→ **ACTIVITY**:
Print out each entry without alteration, and keep the pictures out.

(Edit difference data)
-----
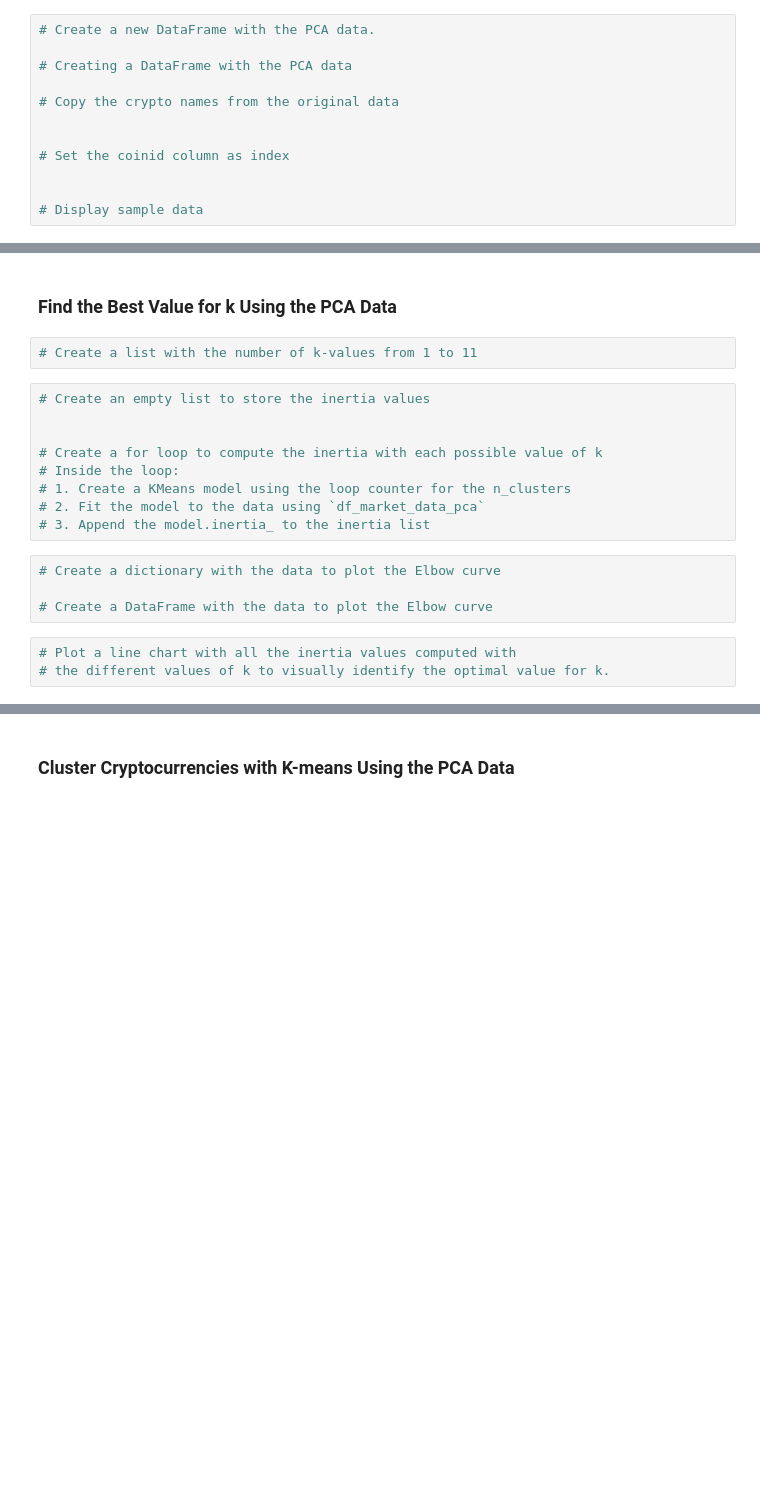
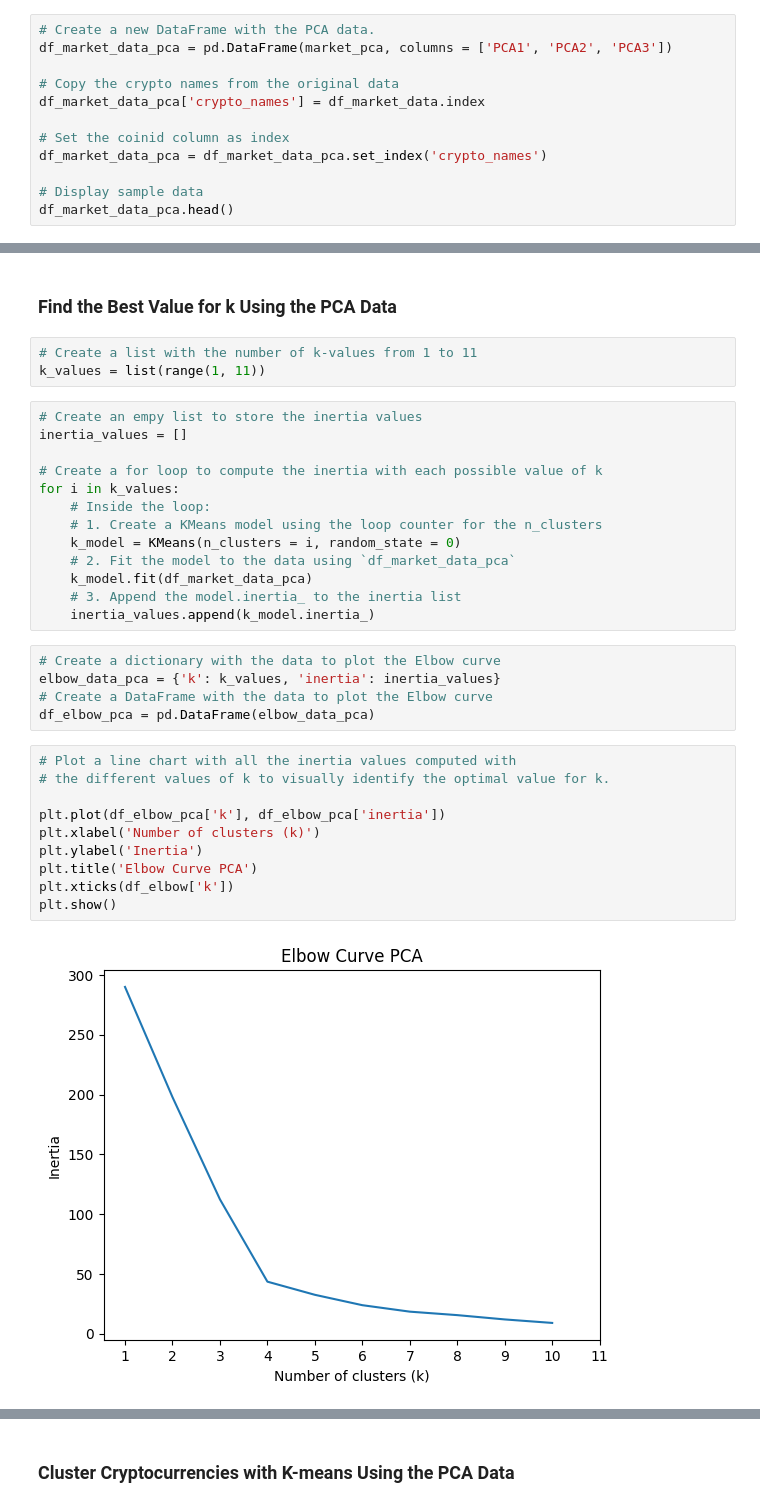
Before and after one commit to pietrostolf/CryptoClustering, a Jupyter notebook: Crypto_Clustering.ipynb, the cells around one changed output, grey strips where cells are left out. Drawn from its saved outputs; the diff is of its cells as text; blank space fills up the shorter version.

```diff
--- a/Crypto_Clustering.ipynb
+++ b/Crypto_Clustering.ipynb
@@ -234,12 +244,12 @@ plt.show()
 # %%
 # Create a new DataFrame with the PCA data.
-
-# Creating a DataFrame with the PCA data
+df_market_data_pca = pd.DataFrame(market_pca, columns = ['PCA1', 'PCA2', 'PCA3'])
 
 # Copy the crypto names from the original data
-
+df_market_data_pca['crypto_names'] = df_market_data.index
 
 # Set the coinid column as index
-
+df_market_data_pca = df_market_data_pca.set_index('crypto_names')
 
 # Display sample data
+df_market_data_pca.head()
@@ -249,22 +267,37 @@ plt.show()
 ### Find the Best Value for k Using the PCA Data
 # %%
 # Create a list with the number of k-values from 1 to 11
+k_values = list(range(1, 11))
 # %%
-# Create an empty list to store the inertia values
-
+# Create an empy list to store the inertia values
+inertia_values = []
 
 # Create a for loop to compute the inertia with each possible value of k
-# Inside the loop:
-# 1. Create a KMeans model using the loop counter for the n_clusters
-# 2. Fit the model to the data using `df_market_data_pca`
-# 3. Append the model.inertia_ to the inertia list
+for i in k_values:
+    # Inside the loop:
+    # 1. Create a KMeans model using the loop counter for the n_clusters
+    k_model = KMeans(n_clusters = i, random_state = 0)
+    # 2. Fit the model to the data using `df_market_data_pca`
+    k_model.fit(df_market_data_pca)
+    # 3. Append the model.inertia_ to the inertia list
+    inertia_values.append(k_model.inertia_)
 # %%
 # Create a dictionary with the data to plot the Elbow curve
-
+elbow_data_pca = {'k': k_values, 'inertia': inertia_values}
 # Create a DataFrame with the data to plot the Elbow curve
+df_elbow_pca = pd.DataFrame(elbow_data_pca)
 # %%
 # Plot a line chart with all the inertia values computed with
 # the different values of k to visually identify the optimal value for k.
+
+plt.plot(df_elbow_pca['k'], df_elbow_pca['inertia'])
+plt.xlabel('Number of clusters (k)')
+plt.ylabel('Inertia')
+plt.title('Elbow Curve PCA')
+plt.xticks(df_elbow['k'])
+plt.show()
+# %% [output]
+[figure, added]
 # %% [markdown]
 #### Answer the following questions:
 
```
Also changed, not shown: parts of 23 cells of this notebook.
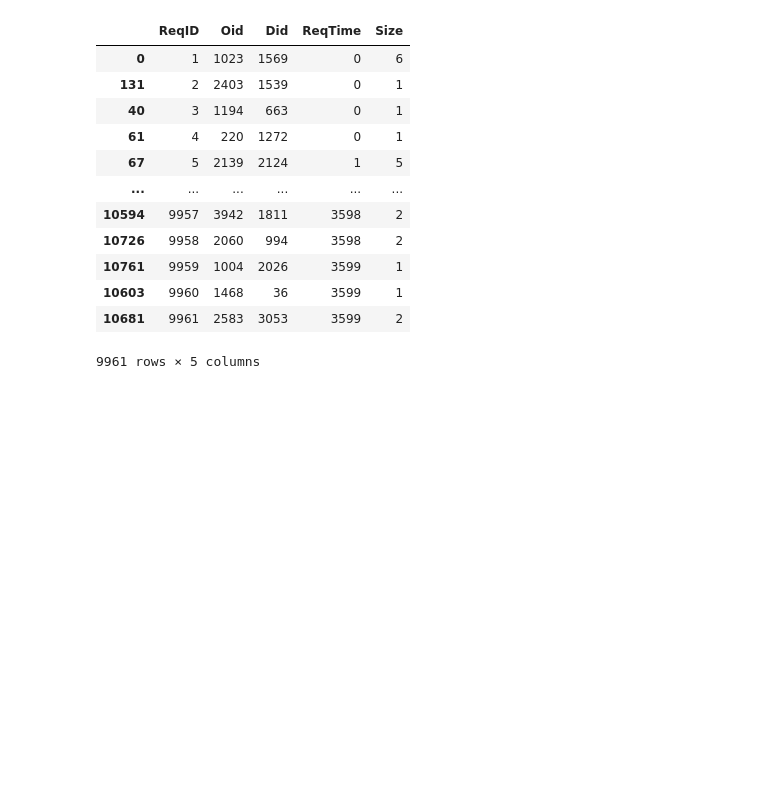
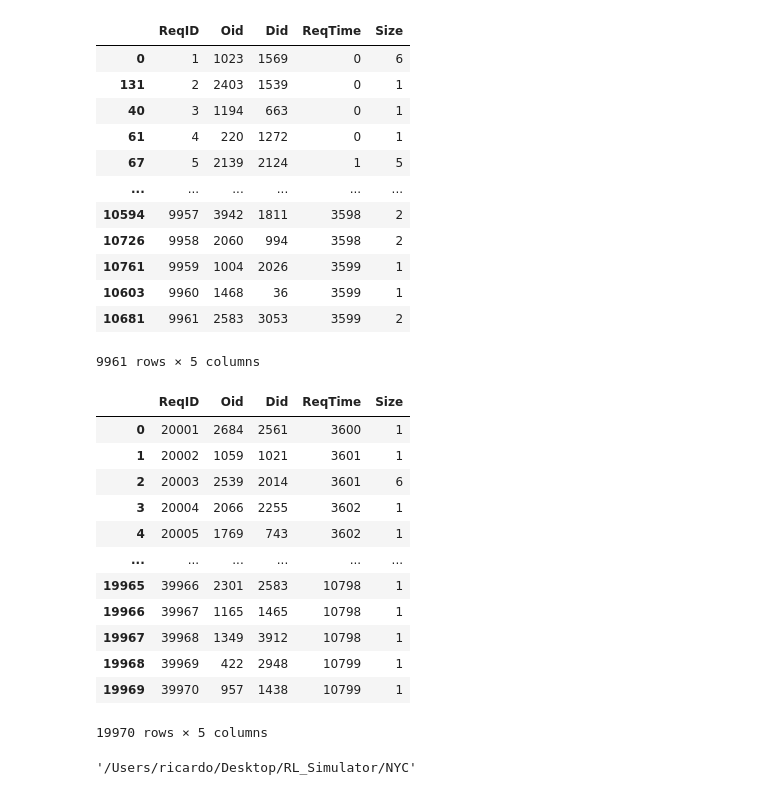
Before and after one commit to ricardo3709/RL_Simulator, a Jupyter notebook: NYC/data_preparation.ipynb, the cells around one changed output. Saved outputs shown, nothing was run; the diff lists cells and outputs as text; code cells hidden in the pictures; blank space fills up the shorter version.

```diff
--- a/NYC/data_preparation.ipynb
+++ b/NYC/data_preparation.ipynb
@@ -434,3 +435,30 @@ req_matrix
 # %%
 # save as csv
 req_matrix.to_csv(BASEDIR + '/' + 'NYC_Manhattan_Requests.csv', index=False)
+# %%
+import pandas as pd
+current_sim_time = 3600
+last_req_ID = 20000
+with open('NYC_Andres_data/NYC_Manhattan_Requests_day1.csv', 'r') as f:
+    temp_req_matrix = pd.read_csv(f)
+temp_req_matrix['ReqTime'] += current_sim_time
+temp_req_matrix['ReqID'] += last_req_ID
+temp_req_matrix
+# %% [output]
+|  | ReqID | Oid | Did | ReqTime | Size |
+| 0 | 20001 | 2684 | 2561 | 3600 | 1 |
+| 1 | 20002 | 1059 | 1021 | 3601 | 1 |
+| 2 | 20003 | 2539 | 2014 | 3601 | 6 |
+| 3 | 20004 | 2066 | 2255 | 3602 | 1 |
+| 4 | 20005 | 1769 | 743 | 3602 | 1 |
+| ... | ... | ... | ... | ... | ... |
+| 19965 | 39966 | 2301 | 2583 | 10798 | 1 |
+| 19966 | 39967 | 1165 | 1465 | 10798 | 1 |
+| 19967 | 39968 | 1349 | 3912 | 10798 | 1 |
+| 19968 | 39969 | 422 | 2948 | 10799 | 1 |
+| 19969 | 39970 | 957 | 1438 | 10799 | 1 |
+19970 rows × 5 columns
+# %%
+BASEDIR
+# %% [output]
+'/Users/ricardo/Desktop/RL_Simulator/NYC'
```
Also changed, not shown: parts of 2 cells of this notebook, 2 other files.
-----
→ **RESULT FOR THIS TASK**:
Before and after one commit to pietrostolf/CryptoClustering, a Jupyter notebook: Crypto_Clustering.ipynb, the cells around one changed output, grey strips where cells are left out. Drawn from its saved outputs; the diff is of its cells as text; blank space fills up the shorter version.

```diff
--- a/Crypto_Clustering.ipynb
+++ b/Crypto_Clustering.ipynb
@@ -234,12 +244,12 @@ plt.show()
 # %%
 # Create a new DataFrame with the PCA data.
-
-# Creating a DataFrame with the PCA data
+df_market_data_pca = pd.DataFrame(market_pca, columns = ['PCA1', 'PCA2', 'PCA3'])
 
 # Copy the crypto names from the original data
-
+df_market_data_pca['crypto_names'] = df_market_data.index
 
 # Set the coinid column as index
-
+df_market_data_pca = df_market_data_pca.set_index('crypto_names')
 
 # Display sample data
+df_market_data_pca.head()
@@ -249,22 +267,37 @@ plt.show()
 ### Find the Best Value for k Using the PCA Data
 # %%
 # Create a list with the number of k-values from 1 to 11
+k_values = list(range(1, 11))
 # %%
-# Create an empty list to store the inertia values
-
+# Create an empy list to store the inertia values
+inertia_values = []
 
 # Create a for loop to compute the inertia with each possible value of k
-# Inside the loop:
-# 1. Create a KMeans model using the loop counter for the n_clusters
-# 2. Fit the model to the data using `df_market_data_pca`
-# 3. Append the model.inertia_ to the inertia list
+for i in k_values:
+    # Inside the loop:
+    # 1. Create a KMeans model using the loop counter for the n_clusters
+    k_model = KMeans(n_clusters = i, random_state = 0)
+    # 2. Fit the model to the data using `df_market_data_pca`
+    k_model.fit(df_market_data_pca)
+    # 3. Append the model.inertia_ to the inertia list
+    inertia_values.append(k_model.inertia_)
 # %%
 # Create a dictionary with the data to plot the Elbow curve
-
+elbow_data_pca = {'k': k_values, 'inertia': inertia_values}
 # Create a DataFrame with the data to plot the Elbow curve
+df_elbow_pca = pd.DataFrame(elbow_data_pca)
 # %%
 # Plot a line chart with all the inertia values computed with
 # the different values of k to visually identify the optimal value for k.
+
+plt.plot(df_elbow_pca['k'], df_elbow_pca['inertia'])
+plt.xlabel('Number of clusters (k)')
+plt.ylabel('Inertia')
+plt.title('Elbow Curve PCA')
+plt.xticks(df_elbow['k'])
+plt.show()
+# %% [output]
+[figure, added]
 # %% [markdown]
 #### Answer the following questions:
 
```
Also changed, not shown: parts of 23 cells of this notebook.
Before and after one commit to ricardo3709/RL_Simulator, a Jupyter notebook: NYC/data_preparation.ipynb, the cells around one changed output. Saved outputs shown, nothing was run; the diff lists cells and outputs as text; code cells hidden in the pictures; blank space fills up the shorter version.

```diff
--- a/NYC/data_preparation.ipynb
+++ b/NYC/data_preparation.ipynb
@@ -434,3 +435,30 @@ req_matrix
 # %%
 # save as csv
 req_matrix.to_csv(BASEDIR + '/' + 'NYC_Manhattan_Requests.csv', index=False)
+# %%
+import pandas as pd
+current_sim_time = 3600
+last_req_ID = 20000
+with open('NYC_Andres_data/NYC_Manhattan_Requests_day1.csv', 'r') as f:
+    temp_req_matrix = pd.read_csv(f)
+temp_req_matrix['ReqTime'] += current_sim_time
+temp_req_matrix['ReqID'] += last_req_ID
+temp_req_matrix
+# %% [output]
+|  | ReqID | Oid | Did | ReqTime | Size |
+| 0 | 20001 | 2684 | 2561 | 3600 | 1 |
+| 1 | 20002 | 1059 | 1021 | 3601 | 1 |
+| 2 | 20003 | 2539 | 2014 | 3601 | 6 |
+| 3 | 20004 | 2066 | 2255 | 3602 | 1 |
+| 4 | 20005 | 1769 | 743 | 3602 | 1 |
+| ... | ... | ... | ... | ... | ... |
+| 19965 | 39966 | 2301 | 2583 | 10798 | 1 |
+| 19966 | 39967 | 1165 | 1465 | 10798 | 1 |
+| 19967 | 39968 | 1349 | 3912 | 10798 | 1 |
+| 19968 | 39969 | 422 | 2948 | 10799 | 1 |
+| 19969 | 39970 | 957 | 1438 | 10799 | 1 |
+19970 rows × 5 columns
+# %%
+BASEDIR
+# %% [output]
+'/Users/ricardo/Desktop/RL_Simulator/NYC'
```
Also changed, not shown: parts of 2 cells of this notebook, 2 other files.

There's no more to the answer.